In the middle of this mix are Israel, Iran and Russia, with both of the latter being Syrian allies and arms suppliers to the Syrian government. While Iran and Syria may be strange bedfellows, Russia's position was made exceedingly clear in recent days.
First, Russia joined China in a veto of a U.N. Security Council resolution that condemned the Syrian government's deadly crackdown on demonstrators, and Russian President Vladimir Putin this week left no doubt how he feels about the possibility of U.S. involvement is what looks more and more like a civil war.
Putin said Russia would not permit a repeat of the Libyan conflict where NATO air strikes helped rebels oust Moammar Gadhafi's regime.
"Learning from that bitter experience, we are against any U.N. Security Council resolutions that could be interpreted as a signal for military interference in domestic processes in Syria," Putin said in the article published Monday in Moscow News.
And the Russian president warned any U.S./ NATO interference that lacked U.N. endorsement.
"I strongly hope that the United States and other nations … won't try to resort to a forceful scenario in Syria," Putin said. "I can't understand that bellicose itch."
On the other hand, Obama is facing calls from congressional Republican leaders to get more involved in aiding rebels by providing weapons, intelligence, money and supplies immediately.
"What is needed urgently are tangible actions by the community of responsible nations to ensure that the Syrian people have the means to protect themselves against their attackers," the group led by Sen. John McCain wrote, adding that the U.S. should lead the charge.
These same lawmakers had urged Obama to intervene more directly in Libya by arming and supporting the rebels, but the president stuck with the NATO strategy of air strikes.
Secretary of State Hillary Clinton met with Arab League leaders in Tunisia last weekend as "the friends of Syria" but could not agree on way to stop the brutal assault on rebels.
"What are we going to arm them with and against what? We're not going to bring tanks over the borders of Turkey, Lebanon and Jordan," Clinton told CBS News on Monday.
Another administration concern is that weapons might go to al-Qaida, which also is supporting the uprising in Syria.
So, for now, it appears the U.S. will be relying on a policy of jawboning to bring pressure on the Assad government in Syria to end its crackdown, if not its rule.
Also at issue is that in some ways the Syrian uprising is the start of a religious civil war, with the rebellion being led by Sunni Muslims opposed to the secular Syrian government.
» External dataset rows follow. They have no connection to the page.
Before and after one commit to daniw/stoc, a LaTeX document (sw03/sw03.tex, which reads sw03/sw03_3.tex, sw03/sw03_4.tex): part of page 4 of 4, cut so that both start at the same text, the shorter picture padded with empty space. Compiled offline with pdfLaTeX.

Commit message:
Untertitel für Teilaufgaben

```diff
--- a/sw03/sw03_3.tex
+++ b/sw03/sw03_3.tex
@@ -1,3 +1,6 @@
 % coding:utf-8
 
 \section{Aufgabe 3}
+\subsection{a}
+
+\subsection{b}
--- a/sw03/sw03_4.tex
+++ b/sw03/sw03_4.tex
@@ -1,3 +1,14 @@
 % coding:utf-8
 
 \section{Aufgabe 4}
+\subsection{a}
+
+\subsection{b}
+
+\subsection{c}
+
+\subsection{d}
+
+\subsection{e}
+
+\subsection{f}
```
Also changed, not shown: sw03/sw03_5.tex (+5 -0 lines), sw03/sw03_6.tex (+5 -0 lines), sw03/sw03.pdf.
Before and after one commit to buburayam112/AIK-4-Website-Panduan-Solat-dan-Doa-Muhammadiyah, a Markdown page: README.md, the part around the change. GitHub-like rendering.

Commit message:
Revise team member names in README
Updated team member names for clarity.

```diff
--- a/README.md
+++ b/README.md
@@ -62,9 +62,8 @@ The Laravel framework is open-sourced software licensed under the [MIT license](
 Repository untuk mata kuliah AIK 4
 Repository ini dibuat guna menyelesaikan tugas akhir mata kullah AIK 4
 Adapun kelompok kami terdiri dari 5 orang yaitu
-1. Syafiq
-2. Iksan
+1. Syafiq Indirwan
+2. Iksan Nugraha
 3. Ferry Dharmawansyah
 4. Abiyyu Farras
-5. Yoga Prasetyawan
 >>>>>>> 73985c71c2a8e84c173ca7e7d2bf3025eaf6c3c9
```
Caught in the middle are the Shiite minority, who fear what might occur if the Assad regime were to be forced out of power.
Last year, Obama also said "that America cannot use our military wherever repression occurs. And given the costs and risks of intervention, we must always measure our interests against the need for action. But that cannot be an argument for never acting on behalf of what's right."
The Syrian uprising likely is one of those cases when we should stay out of what could easily become a sectarian civil war, with or without our help.
Cary Brunswick, of Oneonta, is a freelance writer and editor. He can be reached at firstname.lastname@example.org.